What the task requires
Within the data below, find the string "padding" and return each line where it occurs.

Records shown
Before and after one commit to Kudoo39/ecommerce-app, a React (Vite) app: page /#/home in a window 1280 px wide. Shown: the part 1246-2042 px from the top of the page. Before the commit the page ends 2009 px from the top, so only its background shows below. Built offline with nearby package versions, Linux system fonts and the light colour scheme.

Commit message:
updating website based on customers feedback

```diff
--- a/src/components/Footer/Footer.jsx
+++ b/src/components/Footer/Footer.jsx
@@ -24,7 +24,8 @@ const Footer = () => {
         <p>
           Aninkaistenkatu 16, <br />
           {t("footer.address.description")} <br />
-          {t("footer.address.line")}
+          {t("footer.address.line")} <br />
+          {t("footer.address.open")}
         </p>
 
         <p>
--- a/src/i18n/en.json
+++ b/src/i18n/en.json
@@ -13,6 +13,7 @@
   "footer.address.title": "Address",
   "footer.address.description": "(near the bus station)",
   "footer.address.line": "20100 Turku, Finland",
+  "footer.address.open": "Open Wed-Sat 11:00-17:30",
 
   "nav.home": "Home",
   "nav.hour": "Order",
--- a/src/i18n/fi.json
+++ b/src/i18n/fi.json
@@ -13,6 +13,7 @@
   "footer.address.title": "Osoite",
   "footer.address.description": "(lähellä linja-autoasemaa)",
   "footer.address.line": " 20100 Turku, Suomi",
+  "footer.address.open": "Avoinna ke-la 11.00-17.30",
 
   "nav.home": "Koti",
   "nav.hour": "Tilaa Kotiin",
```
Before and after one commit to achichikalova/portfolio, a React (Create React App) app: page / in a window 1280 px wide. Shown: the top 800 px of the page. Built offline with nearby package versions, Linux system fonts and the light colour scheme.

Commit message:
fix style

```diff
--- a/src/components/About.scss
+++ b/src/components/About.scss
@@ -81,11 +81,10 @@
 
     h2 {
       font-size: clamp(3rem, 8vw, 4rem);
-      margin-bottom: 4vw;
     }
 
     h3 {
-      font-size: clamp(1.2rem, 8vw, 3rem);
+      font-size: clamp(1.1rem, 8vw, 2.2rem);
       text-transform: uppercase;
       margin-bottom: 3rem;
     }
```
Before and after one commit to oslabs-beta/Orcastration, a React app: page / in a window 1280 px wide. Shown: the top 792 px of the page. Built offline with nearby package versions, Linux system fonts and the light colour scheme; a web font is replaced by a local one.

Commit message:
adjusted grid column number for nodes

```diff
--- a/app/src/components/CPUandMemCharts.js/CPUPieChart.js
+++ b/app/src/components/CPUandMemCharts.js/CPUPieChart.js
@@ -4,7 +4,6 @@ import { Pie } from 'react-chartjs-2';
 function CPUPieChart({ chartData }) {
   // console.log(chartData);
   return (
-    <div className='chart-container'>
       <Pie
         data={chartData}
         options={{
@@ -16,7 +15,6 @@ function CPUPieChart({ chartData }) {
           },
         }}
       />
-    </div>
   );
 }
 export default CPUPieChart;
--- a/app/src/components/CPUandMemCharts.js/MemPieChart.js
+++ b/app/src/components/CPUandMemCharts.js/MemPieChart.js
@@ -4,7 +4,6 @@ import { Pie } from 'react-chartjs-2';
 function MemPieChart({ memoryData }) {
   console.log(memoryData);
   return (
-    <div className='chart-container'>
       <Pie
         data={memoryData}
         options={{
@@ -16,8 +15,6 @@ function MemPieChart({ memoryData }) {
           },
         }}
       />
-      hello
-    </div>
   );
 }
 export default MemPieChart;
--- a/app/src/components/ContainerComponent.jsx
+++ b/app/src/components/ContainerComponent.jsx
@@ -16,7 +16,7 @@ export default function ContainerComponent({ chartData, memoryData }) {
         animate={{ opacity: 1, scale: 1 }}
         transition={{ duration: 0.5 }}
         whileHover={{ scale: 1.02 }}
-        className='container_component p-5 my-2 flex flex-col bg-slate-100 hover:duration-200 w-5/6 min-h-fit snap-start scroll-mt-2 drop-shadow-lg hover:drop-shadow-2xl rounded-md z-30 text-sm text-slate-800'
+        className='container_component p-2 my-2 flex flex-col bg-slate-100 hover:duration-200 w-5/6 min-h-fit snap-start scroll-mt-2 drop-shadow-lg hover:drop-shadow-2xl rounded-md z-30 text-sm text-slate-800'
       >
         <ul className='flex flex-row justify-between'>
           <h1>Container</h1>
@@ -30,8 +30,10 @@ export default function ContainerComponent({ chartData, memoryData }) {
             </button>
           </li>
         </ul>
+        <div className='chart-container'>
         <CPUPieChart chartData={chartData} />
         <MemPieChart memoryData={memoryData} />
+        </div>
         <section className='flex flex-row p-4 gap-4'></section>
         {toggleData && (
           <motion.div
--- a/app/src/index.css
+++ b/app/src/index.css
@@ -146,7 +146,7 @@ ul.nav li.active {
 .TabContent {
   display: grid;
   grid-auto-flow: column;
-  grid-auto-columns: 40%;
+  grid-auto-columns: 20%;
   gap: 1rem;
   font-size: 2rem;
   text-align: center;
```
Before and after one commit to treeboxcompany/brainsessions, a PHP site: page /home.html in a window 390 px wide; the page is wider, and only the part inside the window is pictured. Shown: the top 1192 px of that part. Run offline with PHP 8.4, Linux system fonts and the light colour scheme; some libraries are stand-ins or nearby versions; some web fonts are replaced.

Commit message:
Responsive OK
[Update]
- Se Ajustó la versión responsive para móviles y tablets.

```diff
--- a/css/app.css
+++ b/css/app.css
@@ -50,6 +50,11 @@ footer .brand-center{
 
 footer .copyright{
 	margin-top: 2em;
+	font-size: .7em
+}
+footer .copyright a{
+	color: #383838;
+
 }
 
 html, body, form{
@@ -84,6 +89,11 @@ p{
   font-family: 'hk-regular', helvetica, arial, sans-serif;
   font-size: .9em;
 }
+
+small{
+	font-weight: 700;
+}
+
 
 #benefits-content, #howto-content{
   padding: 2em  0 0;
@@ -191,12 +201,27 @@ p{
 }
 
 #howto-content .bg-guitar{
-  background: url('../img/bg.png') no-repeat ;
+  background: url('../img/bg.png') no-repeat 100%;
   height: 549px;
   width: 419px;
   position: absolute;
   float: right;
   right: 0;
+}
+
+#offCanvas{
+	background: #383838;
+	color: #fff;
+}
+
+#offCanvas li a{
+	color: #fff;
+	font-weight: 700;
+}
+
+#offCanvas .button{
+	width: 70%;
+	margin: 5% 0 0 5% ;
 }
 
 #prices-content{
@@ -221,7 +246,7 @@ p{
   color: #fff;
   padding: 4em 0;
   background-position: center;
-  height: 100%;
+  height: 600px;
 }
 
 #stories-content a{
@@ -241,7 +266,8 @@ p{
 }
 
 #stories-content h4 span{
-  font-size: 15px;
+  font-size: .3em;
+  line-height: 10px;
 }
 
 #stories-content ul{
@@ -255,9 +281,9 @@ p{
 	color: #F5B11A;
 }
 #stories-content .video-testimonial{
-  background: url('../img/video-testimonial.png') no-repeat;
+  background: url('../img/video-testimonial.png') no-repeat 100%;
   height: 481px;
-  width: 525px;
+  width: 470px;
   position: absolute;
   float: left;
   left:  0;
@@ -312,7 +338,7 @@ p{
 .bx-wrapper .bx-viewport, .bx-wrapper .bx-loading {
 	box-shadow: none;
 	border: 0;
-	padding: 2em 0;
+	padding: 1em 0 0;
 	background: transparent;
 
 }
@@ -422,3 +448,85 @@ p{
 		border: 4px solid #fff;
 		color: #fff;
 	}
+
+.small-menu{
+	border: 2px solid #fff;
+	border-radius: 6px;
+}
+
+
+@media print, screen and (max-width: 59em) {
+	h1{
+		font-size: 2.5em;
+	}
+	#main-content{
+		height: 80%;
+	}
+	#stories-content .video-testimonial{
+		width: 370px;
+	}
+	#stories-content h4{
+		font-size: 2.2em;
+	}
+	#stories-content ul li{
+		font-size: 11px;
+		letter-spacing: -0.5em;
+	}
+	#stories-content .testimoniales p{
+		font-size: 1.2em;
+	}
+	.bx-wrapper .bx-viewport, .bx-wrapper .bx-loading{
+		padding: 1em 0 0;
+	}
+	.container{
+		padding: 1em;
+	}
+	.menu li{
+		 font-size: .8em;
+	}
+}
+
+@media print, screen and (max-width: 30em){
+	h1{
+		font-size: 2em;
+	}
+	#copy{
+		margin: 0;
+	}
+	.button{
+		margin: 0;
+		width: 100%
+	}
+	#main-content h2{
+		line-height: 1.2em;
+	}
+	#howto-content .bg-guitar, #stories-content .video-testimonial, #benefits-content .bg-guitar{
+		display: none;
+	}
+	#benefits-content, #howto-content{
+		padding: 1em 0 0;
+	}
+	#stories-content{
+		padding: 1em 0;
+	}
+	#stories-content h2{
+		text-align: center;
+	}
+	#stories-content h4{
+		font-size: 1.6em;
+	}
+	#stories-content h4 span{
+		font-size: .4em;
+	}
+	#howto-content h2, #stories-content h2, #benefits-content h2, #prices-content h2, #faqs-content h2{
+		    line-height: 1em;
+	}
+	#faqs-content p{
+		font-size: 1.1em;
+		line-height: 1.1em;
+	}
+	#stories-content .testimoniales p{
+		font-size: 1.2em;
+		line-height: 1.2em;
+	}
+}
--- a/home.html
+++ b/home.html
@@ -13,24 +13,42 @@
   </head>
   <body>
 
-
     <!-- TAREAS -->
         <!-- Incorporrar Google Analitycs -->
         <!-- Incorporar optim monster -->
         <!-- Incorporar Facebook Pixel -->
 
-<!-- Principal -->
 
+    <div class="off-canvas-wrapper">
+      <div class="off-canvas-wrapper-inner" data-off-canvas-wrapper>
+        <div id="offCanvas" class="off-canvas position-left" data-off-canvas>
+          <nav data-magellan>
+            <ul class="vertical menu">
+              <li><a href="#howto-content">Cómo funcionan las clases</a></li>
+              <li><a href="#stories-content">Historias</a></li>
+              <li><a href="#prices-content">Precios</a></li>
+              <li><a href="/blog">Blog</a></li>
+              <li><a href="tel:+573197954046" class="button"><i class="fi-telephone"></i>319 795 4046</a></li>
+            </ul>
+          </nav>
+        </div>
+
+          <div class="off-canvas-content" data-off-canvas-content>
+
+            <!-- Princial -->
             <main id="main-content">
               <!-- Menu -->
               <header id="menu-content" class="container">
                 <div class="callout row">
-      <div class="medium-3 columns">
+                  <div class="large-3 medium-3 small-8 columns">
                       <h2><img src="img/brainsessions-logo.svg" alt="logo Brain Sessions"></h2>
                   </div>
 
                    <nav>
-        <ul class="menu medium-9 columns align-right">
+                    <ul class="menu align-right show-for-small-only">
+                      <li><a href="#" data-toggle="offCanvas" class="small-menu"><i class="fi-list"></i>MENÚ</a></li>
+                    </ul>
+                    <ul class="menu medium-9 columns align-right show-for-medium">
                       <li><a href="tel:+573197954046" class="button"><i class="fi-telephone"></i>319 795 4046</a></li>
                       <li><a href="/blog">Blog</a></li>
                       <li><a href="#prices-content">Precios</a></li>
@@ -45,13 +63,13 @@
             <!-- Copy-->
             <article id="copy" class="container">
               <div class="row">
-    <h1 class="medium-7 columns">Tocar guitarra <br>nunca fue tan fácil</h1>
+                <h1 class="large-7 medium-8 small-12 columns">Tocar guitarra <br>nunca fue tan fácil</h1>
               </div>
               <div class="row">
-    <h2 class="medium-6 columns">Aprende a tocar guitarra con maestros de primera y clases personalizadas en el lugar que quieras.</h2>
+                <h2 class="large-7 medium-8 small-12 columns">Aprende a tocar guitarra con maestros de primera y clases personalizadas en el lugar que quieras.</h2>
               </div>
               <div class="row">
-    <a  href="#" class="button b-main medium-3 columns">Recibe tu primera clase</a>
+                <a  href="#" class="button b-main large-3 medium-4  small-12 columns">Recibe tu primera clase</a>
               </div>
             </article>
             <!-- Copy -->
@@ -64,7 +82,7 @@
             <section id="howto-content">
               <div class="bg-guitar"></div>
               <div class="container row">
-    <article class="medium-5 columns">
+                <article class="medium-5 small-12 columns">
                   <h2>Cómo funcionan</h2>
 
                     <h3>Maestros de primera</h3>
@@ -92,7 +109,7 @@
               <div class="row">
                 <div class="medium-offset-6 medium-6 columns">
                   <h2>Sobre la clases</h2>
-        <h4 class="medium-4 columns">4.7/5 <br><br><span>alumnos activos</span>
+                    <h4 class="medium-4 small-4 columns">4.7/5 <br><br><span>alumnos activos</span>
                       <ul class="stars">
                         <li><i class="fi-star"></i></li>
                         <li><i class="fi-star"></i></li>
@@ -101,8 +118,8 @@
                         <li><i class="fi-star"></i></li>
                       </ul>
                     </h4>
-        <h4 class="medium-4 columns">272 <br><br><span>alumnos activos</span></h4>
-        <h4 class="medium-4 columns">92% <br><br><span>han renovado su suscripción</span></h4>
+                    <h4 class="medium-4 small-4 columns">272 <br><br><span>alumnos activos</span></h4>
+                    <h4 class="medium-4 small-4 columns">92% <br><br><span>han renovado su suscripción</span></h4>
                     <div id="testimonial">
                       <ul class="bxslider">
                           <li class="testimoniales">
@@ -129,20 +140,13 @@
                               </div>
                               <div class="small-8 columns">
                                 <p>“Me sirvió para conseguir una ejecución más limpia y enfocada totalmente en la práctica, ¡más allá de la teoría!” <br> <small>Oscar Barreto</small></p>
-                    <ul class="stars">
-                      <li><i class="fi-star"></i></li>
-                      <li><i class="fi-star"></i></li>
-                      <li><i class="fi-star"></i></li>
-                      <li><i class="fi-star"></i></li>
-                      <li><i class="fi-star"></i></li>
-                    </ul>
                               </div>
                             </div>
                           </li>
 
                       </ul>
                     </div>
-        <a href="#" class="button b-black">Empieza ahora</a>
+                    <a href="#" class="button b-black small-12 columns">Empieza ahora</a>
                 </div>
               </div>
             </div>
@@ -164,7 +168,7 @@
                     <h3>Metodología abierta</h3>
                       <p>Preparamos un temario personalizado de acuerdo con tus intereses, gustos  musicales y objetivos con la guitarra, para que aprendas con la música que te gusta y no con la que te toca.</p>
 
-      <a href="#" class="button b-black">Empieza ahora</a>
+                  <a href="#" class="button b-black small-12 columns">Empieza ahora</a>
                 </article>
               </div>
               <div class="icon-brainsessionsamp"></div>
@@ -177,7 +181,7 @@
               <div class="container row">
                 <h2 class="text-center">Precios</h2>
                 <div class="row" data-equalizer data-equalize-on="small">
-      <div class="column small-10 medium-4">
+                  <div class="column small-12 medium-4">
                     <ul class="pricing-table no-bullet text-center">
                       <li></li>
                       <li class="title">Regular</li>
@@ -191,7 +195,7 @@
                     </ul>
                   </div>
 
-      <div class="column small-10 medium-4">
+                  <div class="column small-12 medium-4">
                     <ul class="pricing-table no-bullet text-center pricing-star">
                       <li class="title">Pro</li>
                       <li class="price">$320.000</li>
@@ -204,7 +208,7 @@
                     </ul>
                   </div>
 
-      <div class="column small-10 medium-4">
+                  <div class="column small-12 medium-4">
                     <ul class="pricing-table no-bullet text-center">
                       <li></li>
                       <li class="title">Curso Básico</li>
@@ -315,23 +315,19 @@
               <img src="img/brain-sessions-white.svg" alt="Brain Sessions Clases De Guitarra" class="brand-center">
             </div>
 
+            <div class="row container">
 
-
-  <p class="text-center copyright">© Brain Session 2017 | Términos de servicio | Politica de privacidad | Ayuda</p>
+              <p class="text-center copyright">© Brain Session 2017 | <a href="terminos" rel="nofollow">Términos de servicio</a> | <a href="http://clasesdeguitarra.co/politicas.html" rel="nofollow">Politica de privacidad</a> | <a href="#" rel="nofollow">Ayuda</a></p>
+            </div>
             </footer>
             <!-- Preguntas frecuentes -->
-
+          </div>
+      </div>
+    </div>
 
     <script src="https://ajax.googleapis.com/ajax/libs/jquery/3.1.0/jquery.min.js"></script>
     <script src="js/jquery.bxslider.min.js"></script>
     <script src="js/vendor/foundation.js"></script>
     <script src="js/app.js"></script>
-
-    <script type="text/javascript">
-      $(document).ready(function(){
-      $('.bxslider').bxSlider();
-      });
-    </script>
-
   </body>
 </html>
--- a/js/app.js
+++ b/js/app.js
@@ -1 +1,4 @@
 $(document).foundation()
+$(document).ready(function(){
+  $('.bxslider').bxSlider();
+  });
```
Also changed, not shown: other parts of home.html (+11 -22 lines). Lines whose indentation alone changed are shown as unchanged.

Result
   padding: 2em  0 0;
   padding: 4em 0;
-	padding: 2em 0;
+	padding: 1em 0 0;
+		padding: 1em 0 0;
+		padding: 1em;
+		padding: 1em 0 0;
+		padding: 1em 0;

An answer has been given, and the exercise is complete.